Before-and-after change records:
____

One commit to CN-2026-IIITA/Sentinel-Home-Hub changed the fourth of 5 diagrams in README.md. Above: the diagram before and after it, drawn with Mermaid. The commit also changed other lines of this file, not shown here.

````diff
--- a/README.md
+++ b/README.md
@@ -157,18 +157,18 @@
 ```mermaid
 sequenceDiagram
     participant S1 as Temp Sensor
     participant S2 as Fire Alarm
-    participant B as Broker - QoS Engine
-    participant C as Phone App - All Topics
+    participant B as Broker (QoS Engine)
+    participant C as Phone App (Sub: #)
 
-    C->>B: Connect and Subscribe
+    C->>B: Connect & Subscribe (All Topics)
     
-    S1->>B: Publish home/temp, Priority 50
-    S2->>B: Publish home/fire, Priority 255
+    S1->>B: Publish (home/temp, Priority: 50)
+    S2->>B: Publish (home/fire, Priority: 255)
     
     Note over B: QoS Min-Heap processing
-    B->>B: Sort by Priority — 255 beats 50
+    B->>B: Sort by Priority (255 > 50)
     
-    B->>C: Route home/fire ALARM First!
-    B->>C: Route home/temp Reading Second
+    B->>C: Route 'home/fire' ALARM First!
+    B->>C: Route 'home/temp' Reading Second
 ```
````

____

Keep the wording exact. Give all of the records again.

One commit to CN-2026-IIITA/Sentinel-Home-Hub changed the fourth of 5 diagrams in README.md. Above: the diagram before and after it, drawn with Mermaid. The commit also changed other lines of this file, not shown here.

````diff
--- a/README.md
+++ b/README.md
@@ -157,18 +157,18 @@
 ```mermaid
 sequenceDiagram
     participant S1 as Temp Sensor
     participant S2 as Fire Alarm
-    participant B as Broker - QoS Engine
-    participant C as Phone App - All Topics
+    participant B as Broker (QoS Engine)
+    participant C as Phone App (Sub: #)
 
-    C->>B: Connect and Subscribe
+    C->>B: Connect & Subscribe (All Topics)
     
-    S1->>B: Publish home/temp, Priority 50
-    S2->>B: Publish home/fire, Priority 255
+    S1->>B: Publish (home/temp, Priority: 50)
+    S2->>B: Publish (home/fire, Priority: 255)
     
     Note over B: QoS Min-Heap processing
-    B->>B: Sort by Priority — 255 beats 50
+    B->>B: Sort by Priority (255 > 50)
     
-    B->>C: Route home/fire ALARM First!
-    B->>C: Route home/temp Reading Second
+    B->>C: Route 'home/fire' ALARM First!
+    B->>C: Route 'home/temp' Reading Second
 ```
````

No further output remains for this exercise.